Things really got into full-swing however with a special version of ‘Niteklub’ which was laced with the chorus from Sister Sledge’s ‘We Are Family’. From then on out it was hit after hit after hit with the likes of ‘Gangsters’, ‘Monkey Man’, ‘A Message to You Rudy’, and ‘Too Much Too Young’ all making an appearance with an audience dancing energetically in-tow to their lively ska sound.
They closed their main set with ‘Enjoy Yourself’ and left the stage, but with the audience still hungry for more they quickly came back on with the high-energy ‘Guns of Navarone’ with Golding shouting “Let’s party like it’s 1979!”. After this they briefly took the mood down a notch as they dedicated a touching version of ‘All The Time in The World’ to their recently deceased bandmate, John Bradbury, who had passed away only the year before.

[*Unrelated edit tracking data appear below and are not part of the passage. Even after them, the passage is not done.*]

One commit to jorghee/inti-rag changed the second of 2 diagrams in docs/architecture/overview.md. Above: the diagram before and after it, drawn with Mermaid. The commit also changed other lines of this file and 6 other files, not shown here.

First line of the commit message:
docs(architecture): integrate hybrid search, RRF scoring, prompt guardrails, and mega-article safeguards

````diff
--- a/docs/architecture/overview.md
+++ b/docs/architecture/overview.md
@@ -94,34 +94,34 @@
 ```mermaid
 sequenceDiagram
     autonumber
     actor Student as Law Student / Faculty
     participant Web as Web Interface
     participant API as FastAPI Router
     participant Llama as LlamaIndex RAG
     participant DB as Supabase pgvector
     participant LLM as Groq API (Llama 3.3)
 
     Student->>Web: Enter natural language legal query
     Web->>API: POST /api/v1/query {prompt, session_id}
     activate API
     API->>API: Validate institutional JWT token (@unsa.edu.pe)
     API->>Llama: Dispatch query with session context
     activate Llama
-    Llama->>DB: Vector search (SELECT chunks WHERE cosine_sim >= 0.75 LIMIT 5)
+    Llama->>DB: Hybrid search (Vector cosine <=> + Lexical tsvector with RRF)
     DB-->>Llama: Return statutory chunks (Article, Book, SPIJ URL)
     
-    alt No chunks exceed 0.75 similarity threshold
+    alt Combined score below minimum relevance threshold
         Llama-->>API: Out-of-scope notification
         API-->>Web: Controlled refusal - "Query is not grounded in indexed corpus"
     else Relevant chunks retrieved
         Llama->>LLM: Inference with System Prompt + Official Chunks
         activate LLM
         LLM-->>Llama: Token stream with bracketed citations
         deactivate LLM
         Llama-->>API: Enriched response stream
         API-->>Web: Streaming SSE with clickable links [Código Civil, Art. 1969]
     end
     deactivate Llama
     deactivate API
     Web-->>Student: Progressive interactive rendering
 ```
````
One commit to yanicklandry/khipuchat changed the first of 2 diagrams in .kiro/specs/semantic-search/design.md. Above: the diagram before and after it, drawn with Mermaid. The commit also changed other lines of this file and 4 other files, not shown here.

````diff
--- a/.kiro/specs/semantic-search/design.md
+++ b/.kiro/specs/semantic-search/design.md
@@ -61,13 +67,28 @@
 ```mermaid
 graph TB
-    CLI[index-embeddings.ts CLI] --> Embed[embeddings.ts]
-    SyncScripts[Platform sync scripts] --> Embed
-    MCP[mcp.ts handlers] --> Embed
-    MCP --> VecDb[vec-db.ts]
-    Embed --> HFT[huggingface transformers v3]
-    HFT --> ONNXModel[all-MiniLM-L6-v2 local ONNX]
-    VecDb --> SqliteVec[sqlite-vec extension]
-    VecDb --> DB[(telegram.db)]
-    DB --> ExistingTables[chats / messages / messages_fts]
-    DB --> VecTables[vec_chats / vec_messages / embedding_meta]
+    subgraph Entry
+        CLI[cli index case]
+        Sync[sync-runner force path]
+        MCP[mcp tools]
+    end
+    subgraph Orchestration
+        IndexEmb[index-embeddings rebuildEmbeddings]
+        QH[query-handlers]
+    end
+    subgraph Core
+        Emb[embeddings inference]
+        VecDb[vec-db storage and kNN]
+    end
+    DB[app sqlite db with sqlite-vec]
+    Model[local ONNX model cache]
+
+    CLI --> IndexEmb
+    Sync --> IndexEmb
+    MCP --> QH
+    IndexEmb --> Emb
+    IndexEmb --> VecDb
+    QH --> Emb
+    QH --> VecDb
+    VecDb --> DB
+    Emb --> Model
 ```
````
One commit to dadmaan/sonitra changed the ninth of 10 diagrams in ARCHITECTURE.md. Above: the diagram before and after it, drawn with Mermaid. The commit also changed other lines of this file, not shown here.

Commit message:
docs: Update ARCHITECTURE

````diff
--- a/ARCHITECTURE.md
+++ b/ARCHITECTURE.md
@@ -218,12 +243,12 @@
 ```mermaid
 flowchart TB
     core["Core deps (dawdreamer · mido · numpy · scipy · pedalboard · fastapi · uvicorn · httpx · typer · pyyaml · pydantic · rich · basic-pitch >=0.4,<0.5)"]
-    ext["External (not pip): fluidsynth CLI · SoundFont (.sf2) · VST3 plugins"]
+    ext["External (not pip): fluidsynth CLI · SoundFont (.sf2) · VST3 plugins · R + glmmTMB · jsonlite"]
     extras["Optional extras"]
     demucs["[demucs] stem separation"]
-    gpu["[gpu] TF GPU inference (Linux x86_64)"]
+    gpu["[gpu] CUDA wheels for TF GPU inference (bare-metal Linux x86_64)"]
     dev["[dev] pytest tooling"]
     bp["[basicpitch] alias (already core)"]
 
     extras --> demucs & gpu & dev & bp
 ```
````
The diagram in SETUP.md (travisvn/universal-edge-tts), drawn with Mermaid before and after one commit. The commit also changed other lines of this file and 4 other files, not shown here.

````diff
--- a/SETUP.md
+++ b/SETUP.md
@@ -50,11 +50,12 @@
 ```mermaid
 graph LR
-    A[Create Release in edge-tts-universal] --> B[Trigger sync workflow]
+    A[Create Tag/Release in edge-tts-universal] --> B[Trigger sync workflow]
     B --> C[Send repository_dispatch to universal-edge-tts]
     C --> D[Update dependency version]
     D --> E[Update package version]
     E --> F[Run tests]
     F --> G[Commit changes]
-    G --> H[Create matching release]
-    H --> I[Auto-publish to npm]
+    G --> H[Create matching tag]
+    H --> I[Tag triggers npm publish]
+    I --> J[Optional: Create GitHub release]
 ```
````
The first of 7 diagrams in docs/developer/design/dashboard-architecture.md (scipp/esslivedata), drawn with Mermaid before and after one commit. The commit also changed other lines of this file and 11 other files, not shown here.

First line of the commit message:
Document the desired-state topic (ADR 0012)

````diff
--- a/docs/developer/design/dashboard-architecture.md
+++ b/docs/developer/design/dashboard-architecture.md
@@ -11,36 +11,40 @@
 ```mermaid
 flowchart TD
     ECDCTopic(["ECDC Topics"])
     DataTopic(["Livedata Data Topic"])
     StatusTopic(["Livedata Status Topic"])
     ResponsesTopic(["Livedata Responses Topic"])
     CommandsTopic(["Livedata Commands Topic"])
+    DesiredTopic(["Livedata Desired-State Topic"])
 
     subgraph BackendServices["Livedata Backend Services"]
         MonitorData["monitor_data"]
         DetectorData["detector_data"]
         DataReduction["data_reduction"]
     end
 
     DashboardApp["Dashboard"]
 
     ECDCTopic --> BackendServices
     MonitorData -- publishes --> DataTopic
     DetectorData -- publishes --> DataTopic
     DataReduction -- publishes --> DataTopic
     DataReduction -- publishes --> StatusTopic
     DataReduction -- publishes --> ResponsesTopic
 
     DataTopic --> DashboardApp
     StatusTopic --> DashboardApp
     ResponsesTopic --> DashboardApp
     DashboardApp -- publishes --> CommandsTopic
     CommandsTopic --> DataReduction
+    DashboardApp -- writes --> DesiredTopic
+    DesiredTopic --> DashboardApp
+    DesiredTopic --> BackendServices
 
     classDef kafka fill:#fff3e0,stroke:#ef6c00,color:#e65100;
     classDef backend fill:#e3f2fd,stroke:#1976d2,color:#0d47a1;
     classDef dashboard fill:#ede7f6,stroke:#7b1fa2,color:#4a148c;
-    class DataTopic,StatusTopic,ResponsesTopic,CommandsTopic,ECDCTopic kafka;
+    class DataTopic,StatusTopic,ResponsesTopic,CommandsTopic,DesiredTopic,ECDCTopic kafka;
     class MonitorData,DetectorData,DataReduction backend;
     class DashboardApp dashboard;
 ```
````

They finally closed with a rendition of ‘You’re Wondering Now’ with Terry Hall leading the audience into an acapella chant of the gentle chorus “You’re wondering now; What to do; Now you know; This is the end”, calling out his “love, love, love…” to an audience that was similarly endearing.
It was at times like these, that the gig felt quite introspective and touching. Earlier in the set they’d also said to the audience “You’re the only thing that keeps us going’ as well as saying “This was our first single, I was 19 when this came out” and “Let’s party like it’s 1979”, which on the surface seem like fine comments, but perhaps signified mourning for their drummer and better times in the past as this was the first tour The Specials had done without him.
Although if that made the gig sound like a sombre affair, then this is couldn’t have been further from the truth. The chemistry between the band members and the amount of fun they were having on stage was staggering as were the good vibes felt in the room by everybody.
After an evening of slinky basslines and vigorous bobbing, The Specials left the stage to rapturous applause, their immense catalogue of hits proving that after all of these years they could still bring the party. They told the crowd to enjoy themselves, and indeed the crowd had.